Christopher Grundler, director of EPA’s Office of Transportation and Air Quality, faced a barrage of questions from Rep. Jim Jordan (R-Ohio) yesterday over the agency’s decision. Jordan said he was concerned that EPA did not have a standard definition of the word “severe” and made its decision subjectively.

“If you have no objective standard, how can you make a decision?” Jordan said.

Grundler said that there was no “hard and fast definition” to waiving the standard’s requirements and that the decision amounted to a judgment call by the agency. He defended the agency’s work by arguing that EPA has used its authority to lower the requirements for cellulosic biofuel, or fuel made from plant-based materials like switch grass, agricultural residue and municipal solid waste.

“We’re hearing this loud and clear,” Grundler said.

EPA, he said, has been meeting with stakeholders and is taking into consideration their comments for the final 2013 standard. EPA this summer will both finalize its 2013 biofuel targets and propose new ones for 2014, Grundler said.

“The way we’ll approach this decision — I hope we’ll use common sense. What does the law say, what does the science say, and what is the best thing to do?” Grundler said.

Grundler found himself in the spotlight for about 40 minutes. The subcommittee spent a much longer time questioning a separate panel of witnesses that consisted of well-known foes of the renewable fuel standard, including the leaders of the American Petroleum Institute, the National Turkey Federation and the Energy Policy Research Foundation Inc.
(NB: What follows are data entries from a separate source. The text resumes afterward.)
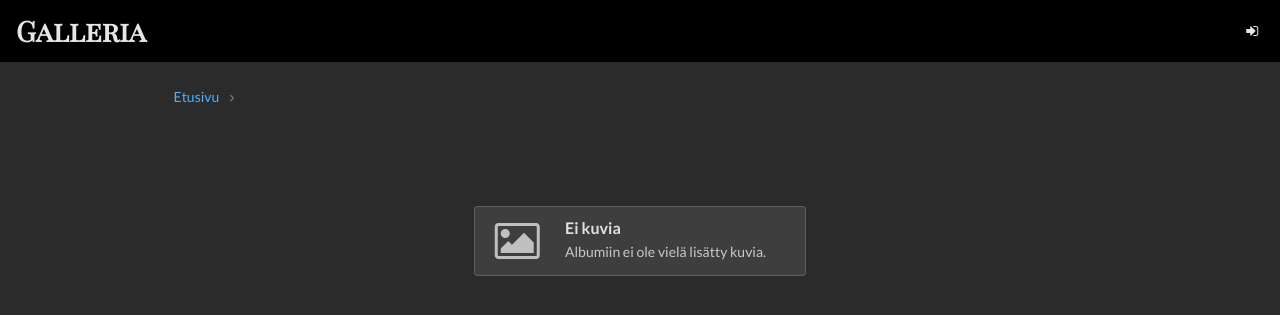
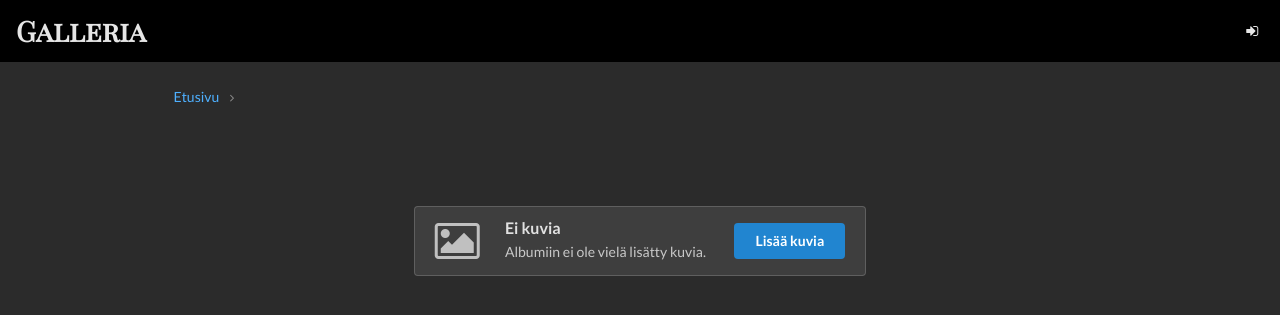
Before and after one commit to pr0ser/gallery, a Django app: template photogallery/gallery/templates/album.html in a window 1280 px wide. Shown: the top 315 px of the page. Run offline with Django 3.2, Linux system fonts and the light colour scheme; the template is opened without the code that fills it, so the values that code supplies are empty; parts of the project's set-up code (start-up, migrations or seed data) failed here and were passed over.

Commit message:
Added upload button to empty album page

```diff
--- a/photogallery/gallery/exif_reader.py
+++ b/photogallery/gallery/exif_reader.py
@@ -155,8 +155,8 @@ class ExifInfo(object):
 
                 if 'GPSAltitude' in gps_info:
                     self.altitude = (
-                            self.exif_data['GPSInfo']['GPSAltitude'][0] /
-                            self.exif_data['GPSInfo']['GPSAltitude'][1])
+                        gps_info['GPSAltitude'][0] / gps_info['GPSAltitude'][1]
+                    )
                 self.has_location = True
 
     @staticmethod
--- a/photogallery/gallery/templates/album.html
+++ b/photogallery/gallery/templates/album.html
@@ -57,14 +57,16 @@
   </div>
 
   {% if not photos and not sub_albums %}
+    {% load l10n %}
     <div class="ui stackable centered container grid">
-      <div class="six wide column column">
+      <div class="eight wide column column">
         <div class="ui icon message">
           <i class="image icon"></i>
           <div class="content">
             <div class="header">Ei kuvia</div>
             <p>Albumiin ei ole vielä lisätty kuvia.</p>
           </div>
+          <a class="ui right floated primary button" href="{% url 'gallery:photo-massupload' %}?album_id={{ album.id|unlocalize }}">Lisää kuvia</a>
         </div>
       </div>
     </div>
```
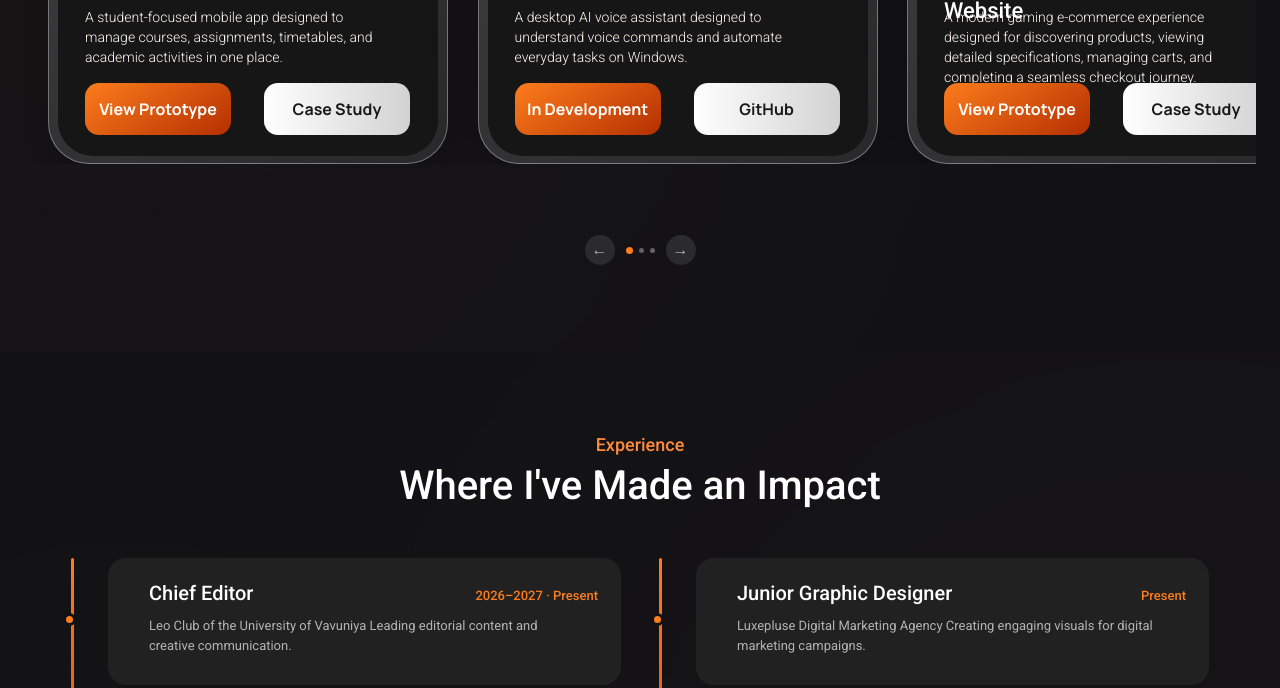
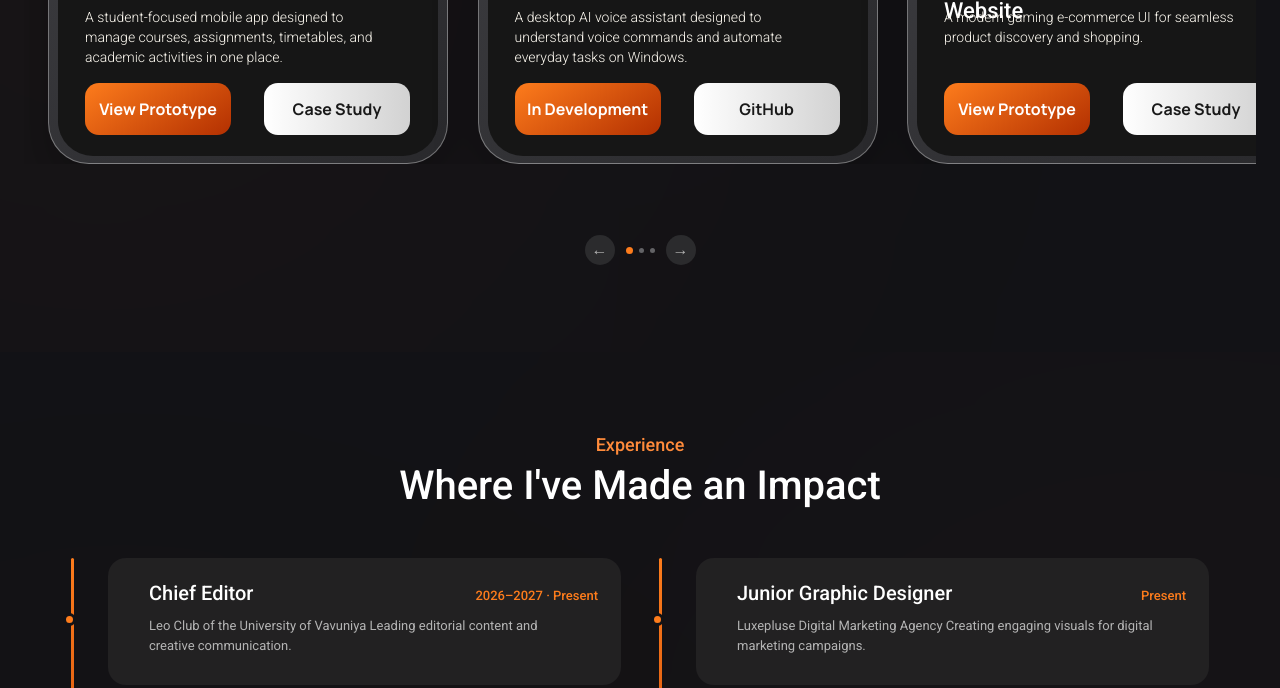
Before and after one commit to NuwanthaSanduka/Nuwantha-Portfolio, a plain HTML site: page index.html in a window 1280 px wide. Shown: the part 3126-3814 px from the top of the page. Drawn offline with Linux system fonts and the light colour scheme; animation ran at ten frames a second.

Commit message:
update project 3

```diff
--- a/index.html
+++ b/index.html
@@ -232,7 +232,7 @@
           <div class="project-content">
             <p class="project-type">UI/UX Design</p>
             <h3>NEXUS – Gaming E-commerce Website</h3>
-            <p class="project-description">A modern gaming e-commerce experience designed for discovering products, viewing detailed specifications, managing carts, and completing a seamless checkout journey.</p>
+            <p class="project-description">A modern gaming e-commerce UI for seamless product discovery and shopping.</p>
             <div class="project-buttons">
               <a class="project-link demo-link"
               href="https://www.figma.com/proto/gPGuYrAv4Hj5IrWh1h18HQ/Nexus-Systems?node-id=0-1&t=X0bwOVWUmOFN2H4a-1"
```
The witnesses called on EPA to use its authority to waive the standard’s requirements. Failing that, they called on Congress to either repeal or drastically overhaul the standard.

“While I am sure the decisionmakers at the time had good intentions to develop a policy that did not pick winners or losers or adversely hurt other industries intentionally, the fact is it has done all these things,” said Joel Brandenberger, president of the National Turkey Federation, whose members claim the RFS is driving up the price of livestock feed.

Jeremy Martin, a scientist with the Union of Concerned Scientists, was the only panel member to urge lawmakers to keep the standard in place, citing its built-in flexibility. The RFS, Martin said, is driving investment in the next generation of biofuels that does not use corn as an input. The “smart approach,” Martin said, is for EPA to limit food-based biofuels only.

Biofuels industry representatives, who were not represented on the panel, slammed the hearing as one-sided.

“Today’s hearing is nothing more than a forum for those with a vested interest in not wanting to see our nation adopt an alternative to a fossil-based fuel,” ethanol trade group Growth Energy said in a statement. “Instead of finding solutions to gas prices, all it accomplishes is giving a microphone for special interests to deny consumers a cost-saving choice at the pump.”